**THE TASK:** A verbatim copy of all the data is required; the pictures should not appear in it.

[Itemized modification records]
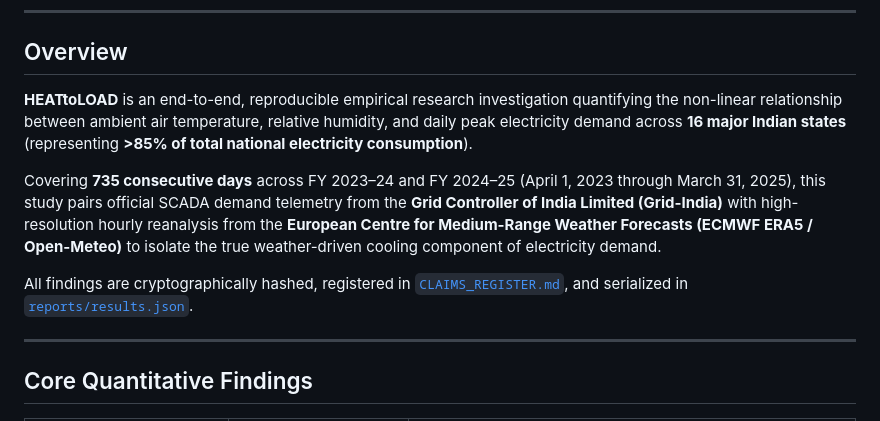
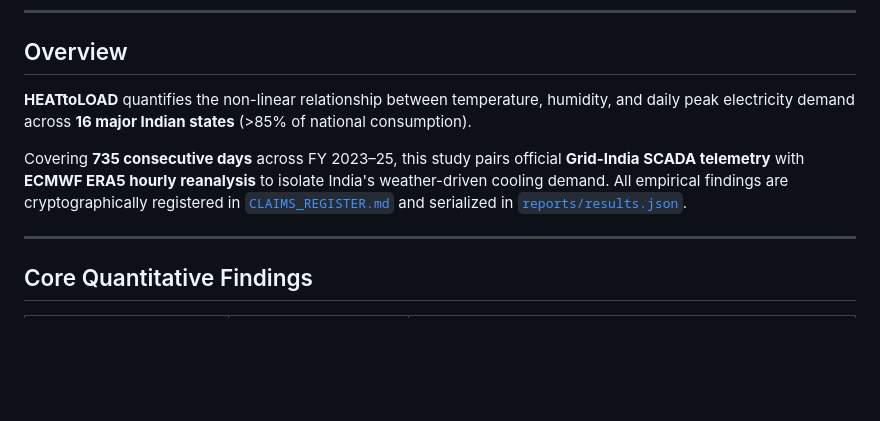
Before and after one commit to Parv-spamz/HeatToLoad, a Markdown page: README.md, the part around the change. GitHub-like rendering; blank space fills up the shorter version.

Commit message:
docs: streamline and shorten overview section

```diff
--- a/README.md
+++ b/README.md
@@ -29,11 +29,9 @@
 
 ## Overview
 
-**HEATtoLOAD** is an end-to-end, reproducible empirical research investigation quantifying the non-linear relationship between ambient air temperature, relative humidity, and daily peak electricity demand across **16 major Indian states** (representing **>85% of total national electricity consumption**).
+**HEATtoLOAD** quantifies the non-linear relationship between temperature, humidity, and daily peak electricity demand across **16 major Indian states** (>85% of national consumption).
 
-Covering **735 consecutive days** across FY 2023–24 and FY 2024–25 (April 1, 2023 through March 31, 2025), this study pairs official SCADA demand telemetry from the **Grid Controller of India Limited (Grid-India)** with high-resolution hourly reanalysis from the **European Centre for Medium-Range Weather Forecasts (ECMWF ERA5 / Open-Meteo)** to isolate the true weather-driven cooling component of electricity demand.
-
-All findings are cryptographically hashed, registered in [`CLAIMS_REGISTER.md`](CLAIMS_REGISTER.md), and serialized in [`reports/results.json`](reports/results.json).
+Covering **735 consecutive days** across FY 2023–25, this study pairs official **Grid-India SCADA telemetry** with **ECMWF ERA5 hourly reanalysis** to isolate India's weather-driven cooling demand. All empirical findings are cryptographically registered in [`CLAIMS_REGISTER.md`](CLAIMS_REGISTER.md) and serialized in [`reports/results.json`](reports/results.json).
 
 ---
 
```
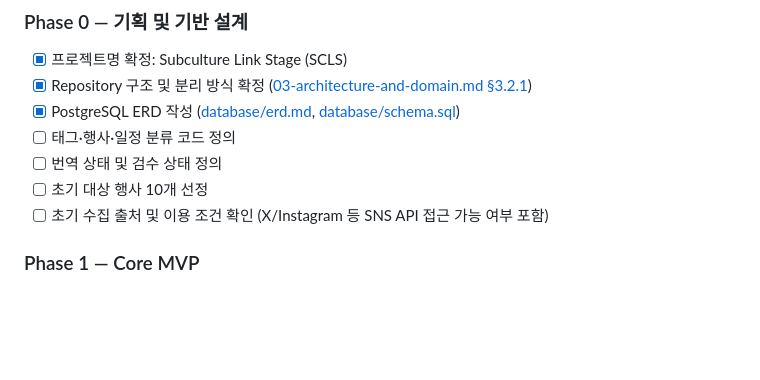
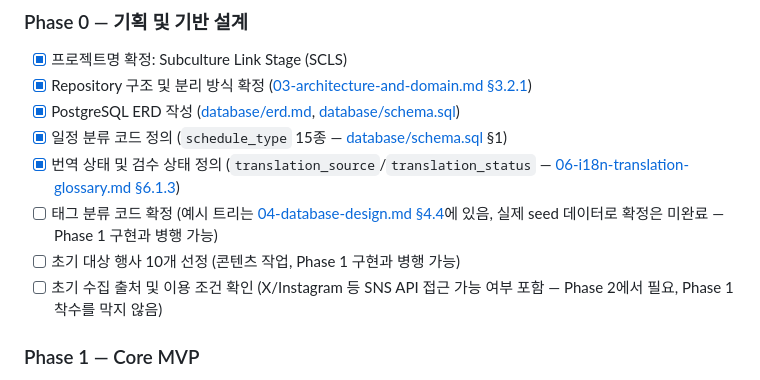
Before and after one commit to SOIV/subculture_link_stage, a Markdown page: docs/plan/11-roadmap-and-success.md, the part around the change. Rendered like a GitHub page; blank space fills up the shorter version.

Commit message:
docs: Phase 0 체크리스트 재정리, 이미 정의된 항목 반영
번역/검수 상태(translation_source, translation_status)와 일정 분류
코드(schedule_type)는 06-i18n-translation-glossary.md와 database/schema.sql에
이미 정의돼 있었는데 체크리스트에 반영되지 않아 미완료로 남아 있었다.
완료 표시하고, 남은 3개 항목(태그 seed 데이터, 초기 행사 10개 선정,
수집 출처 확인)은 Phase 1 착수를 막지 않는 이유를 명시했다.

Co-Authored-By: Claude Sonnet 5 <noreply@anthropic.com>

```diff
--- a/docs/plan/11-roadmap-and-success.md
+++ b/docs/plan/11-roadmap-and-success.md
@@ -9,10 +9,11 @@
 - [x] 프로젝트명 확정: Subculture Link Stage (SCLS)
 - [x] Repository 구조 및 분리 방식 확정 ([03-architecture-and-domain.md §3.2.1](03-architecture-and-domain.md#321-repository-구조-확정))
 - [x] PostgreSQL ERD 작성 ([database/erd.md](database/erd.md), [database/schema.sql](database/schema.sql))
-- [ ] 태그·행사·일정 분류 코드 정의
-- [ ] 번역 상태 및 검수 상태 정의
-- [ ] 초기 대상 행사 10개 선정
-- [ ] 초기 수집 출처 및 이용 조건 확인 (X/Instagram 등 SNS API 접근 가능 여부 포함)
+- [x] 일정 분류 코드 정의 (`schedule_type` 15종 — [database/schema.sql](database/schema.sql) §1)
+- [x] 번역 상태 및 검수 상태 정의 (`translation_source`/`translation_status` — [06-i18n-translation-glossary.md §6.1.3](06-i18n-translation-glossary.md#613-번역-출처-및-상태))
+- [ ] 태그 분류 코드 확정 (예시 트리는 [04-database-design.md §4.4](04-database-design.md#44-태그-구조)에 있음, 실제 seed 데이터로 확정은 미완료 — Phase 1 구현과 병행 가능)
+- [ ] 초기 대상 행사 10개 선정 (콘텐츠 작업, Phase 1 구현과 병행 가능)
+- [ ] 초기 수집 출처 및 이용 조건 확인 (X/Instagram 등 SNS API 접근 가능 여부 포함 — Phase 2에서 필요, Phase 1 착수를 막지 않음)
 
 ### Phase 1 — Core MVP
 
```
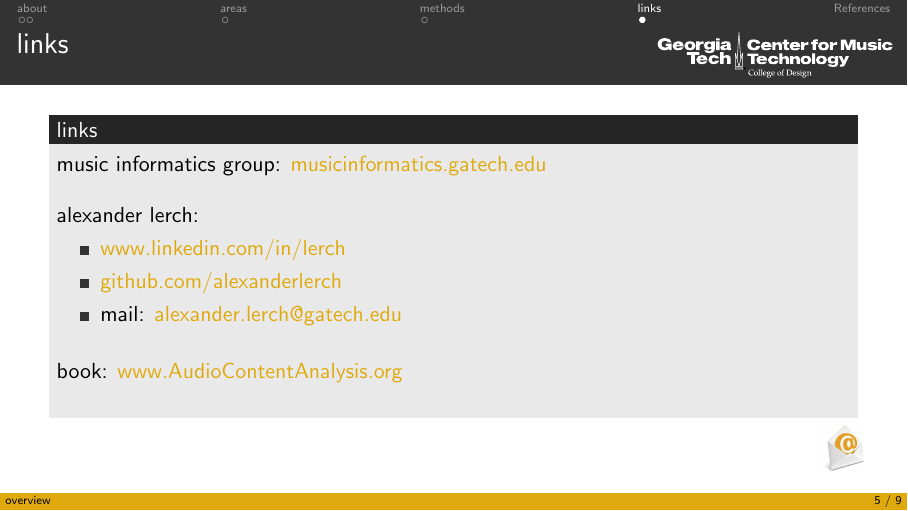
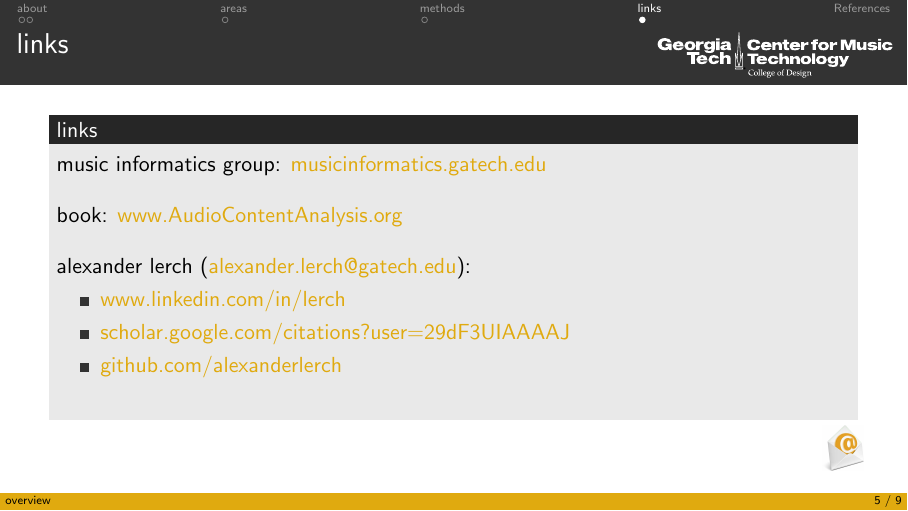
Before and after one commit to alexanderlerch/2024-MIG, LaTeX slides (2024-MIG.tex, which reads include/beamersetup.tex, include/contact.tex): page 10 of 14. Compiled offline with pdfLaTeX.

Commit message:
quick minor updates

```diff
--- a/include/beamersetup.tex
+++ b/include/beamersetup.tex
@@ -27,7 +27,7 @@
 \setbeamertemplate{title page}
 {
     \begin{textblock*}{200mm}(13.5cm,.5cm)
-            \href{\repolink}{\includegraphics[height=2cm,keepaspectratio]{graph/qr}}\hspace*{2ex}
+            \href{https://www.\repolink}{\includegraphics[height=2cm,keepaspectratio]{graph/qr}}\hspace*{2ex}
     \end{textblock*}
     \vskip-10ex
     \begin{beamercolorbox}[wd=\paperwidth,ht=.7\paperheight,dp=0.6ex]{frametitle} %35ex
--- a/include/contact.tex
+++ b/include/contact.tex
@@ -7,16 +7,16 @@
                 \href{http://musicinformatics.gatech.edu}{musicinformatics.gatech.edu}
 
                 \bigskip
-                alexander lerch:
+                book: \href{https://www.AudioContentAnalysis.org}{www.AudioContentAnalysis.org}
+
+                \bigskip
+                alexander lerch (\href{mailto:alexander.lerch@gatech.edu}{alexander.lerch@gatech.edu}):
                     \begin{itemize}
                         \item \href{https://www.linkedin.com/in/lerch}{www.linkedin.com/in/lerch}
+                        \item \href{https://scholar.google.com/citations?user=29dF3UIAAAAJ}{scholar.google.com/citations?user=29dF3UIAAAAJ}
                         \item \href{https://github.com/alexanderlerch}{github.com/alexanderlerch}
-                        \item mail: \href{mailto:alexander.lerch@gatech.edu}{alexander.lerch@gatech.edu}
                     \end{itemize}
                 %\href{http://www.alexanderlerch.com}{www.alexanderlerch.com}
-
-                \bigskip
-                book: \href{https://www.AudioContentAnalysis.org}{www.AudioContentAnalysis.org}
 
                 %\visible<1->{
 								%\vspace{-25mm}
```
Also changed, not shown: 2024-MIG.pdf.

**ANSWER TO THIS EXERCISE:**
Before and after one commit to Parv-spamz/HeatToLoad, a Markdown page: README.md, the part around the change. GitHub-like rendering; blank space fills up the shorter version.

Commit message:
docs: streamline and shorten overview section

```diff
--- a/README.md
+++ b/README.md
@@ -29,11 +29,9 @@
 
 ## Overview
 
-**HEATtoLOAD** is an end-to-end, reproducible empirical research investigation quantifying the non-linear relationship between ambient air temperature, relative humidity, and daily peak electricity demand across **16 major Indian states** (representing **>85% of total national electricity consumption**).
+**HEATtoLOAD** quantifies the non-linear relationship between temperature, humidity, and daily peak electricity demand across **16 major Indian states** (>85% of national consumption).
 
-Covering **735 consecutive days** across FY 2023–24 and FY 2024–25 (April 1, 2023 through March 31, 2025), this study pairs official SCADA demand telemetry from the **Grid Controller of India Limited (Grid-India)** with high-resolution hourly reanalysis from the **European Centre for Medium-Range Weather Forecasts (ECMWF ERA5 / Open-Meteo)** to isolate the true weather-driven cooling component of electricity demand.
-
-All findings are cryptographically hashed, registered in [`CLAIMS_REGISTER.md`](CLAIMS_REGISTER.md), and serialized in [`reports/results.json`](reports/results.json).
+Covering **735 consecutive days** across FY 2023–25, this study pairs official **Grid-India SCADA telemetry** with **ECMWF ERA5 hourly reanalysis** to isolate India's weather-driven cooling demand. All empirical findings are cryptographically registered in [`CLAIMS_REGISTER.md`](CLAIMS_REGISTER.md) and serialized in [`reports/results.json`](reports/results.json).
 
 ---
 
```
Before and after one commit to SOIV/subculture_link_stage, a Markdown page: docs/plan/11-roadmap-and-success.md, the part around the change. Rendered like a GitHub page; blank space fills up the shorter version.

Commit message:
docs: Phase 0 체크리스트 재정리, 이미 정의된 항목 반영
번역/검수 상태(translation_source, translation_status)와 일정 분류
코드(schedule_type)는 06-i18n-translation-glossary.md와 database/schema.sql에
이미 정의돼 있었는데 체크리스트에 반영되지 않아 미완료로 남아 있었다.
완료 표시하고, 남은 3개 항목(태그 seed 데이터, 초기 행사 10개 선정,
수집 출처 확인)은 Phase 1 착수를 막지 않는 이유를 명시했다.

Co-Authored-By: Claude Sonnet 5 <noreply@anthropic.com>

```diff
--- a/docs/plan/11-roadmap-and-success.md
+++ b/docs/plan/11-roadmap-and-success.md
@@ -9,10 +9,11 @@
 - [x] 프로젝트명 확정: Subculture Link Stage (SCLS)
 - [x] Repository 구조 및 분리 방식 확정 ([03-architecture-and-domain.md §3.2.1](03-architecture-and-domain.md#321-repository-구조-확정))
 - [x] PostgreSQL ERD 작성 ([database/erd.md](database/erd.md), [database/schema.sql](database/schema.sql))
-- [ ] 태그·행사·일정 분류 코드 정의
-- [ ] 번역 상태 및 검수 상태 정의
-- [ ] 초기 대상 행사 10개 선정
-- [ ] 초기 수집 출처 및 이용 조건 확인 (X/Instagram 등 SNS API 접근 가능 여부 포함)
+- [x] 일정 분류 코드 정의 (`schedule_type` 15종 — [database/schema.sql](database/schema.sql) §1)
+- [x] 번역 상태 및 검수 상태 정의 (`translation_source`/`translation_status` — [06-i18n-translation-glossary.md §6.1.3](06-i18n-translation-glossary.md#613-번역-출처-및-상태))
+- [ ] 태그 분류 코드 확정 (예시 트리는 [04-database-design.md §4.4](04-database-design.md#44-태그-구조)에 있음, 실제 seed 데이터로 확정은 미완료 — Phase 1 구현과 병행 가능)
+- [ ] 초기 대상 행사 10개 선정 (콘텐츠 작업, Phase 1 구현과 병행 가능)
+- [ ] 초기 수집 출처 및 이용 조건 확인 (X/Instagram 등 SNS API 접근 가능 여부 포함 — Phase 2에서 필요, Phase 1 착수를 막지 않음)
 
 ### Phase 1 — Core MVP
 
```
Before and after one commit to alexanderlerch/2024-MIG, LaTeX slides (2024-MIG.tex, which reads include/beamersetup.tex, include/contact.tex): page 10 of 14. Compiled offline with pdfLaTeX.

Commit message:
quick minor updates

```diff
--- a/include/beamersetup.tex
+++ b/include/beamersetup.tex
@@ -27,7 +27,7 @@
 \setbeamertemplate{title page}
 {
     \begin{textblock*}{200mm}(13.5cm,.5cm)
-            \href{\repolink}{\includegraphics[height=2cm,keepaspectratio]{graph/qr}}\hspace*{2ex}
+            \href{https://www.\repolink}{\includegraphics[height=2cm,keepaspectratio]{graph/qr}}\hspace*{2ex}
     \end{textblock*}
     \vskip-10ex
     \begin{beamercolorbox}[wd=\paperwidth,ht=.7\paperheight,dp=0.6ex]{frametitle} %35ex
--- a/include/contact.tex
+++ b/include/contact.tex
@@ -7,16 +7,16 @@
                 \href{http://musicinformatics.gatech.edu}{musicinformatics.gatech.edu}
 
                 \bigskip
-                alexander lerch:
+                book: \href{https://www.AudioContentAnalysis.org}{www.AudioContentAnalysis.org}
+
+                \bigskip
+                alexander lerch (\href{mailto:alexander.lerch@gatech.edu}{alexander.lerch@gatech.edu}):
                     \begin{itemize}
                         \item \href{https://www.linkedin.com/in/lerch}{www.linkedin.com/in/lerch}
+                        \item \href{https://scholar.google.com/citations?user=29dF3UIAAAAJ}{scholar.google.com/citations?user=29dF3UIAAAAJ}
                         \item \href{https://github.com/alexanderlerch}{github.com/alexanderlerch}
-                        \item mail: \href{mailto:alexander.lerch@gatech.edu}{alexander.lerch@gatech.edu}
                     \end{itemize}
                 %\href{http://www.alexanderlerch.com}{www.alexanderlerch.com}
-
-                \bigskip
-                book: \href{https://www.AudioContentAnalysis.org}{www.AudioContentAnalysis.org}
 
                 %\visible<1->{
 								%\vspace{-25mm}
```
Also changed, not shown: 2024-MIG.pdf.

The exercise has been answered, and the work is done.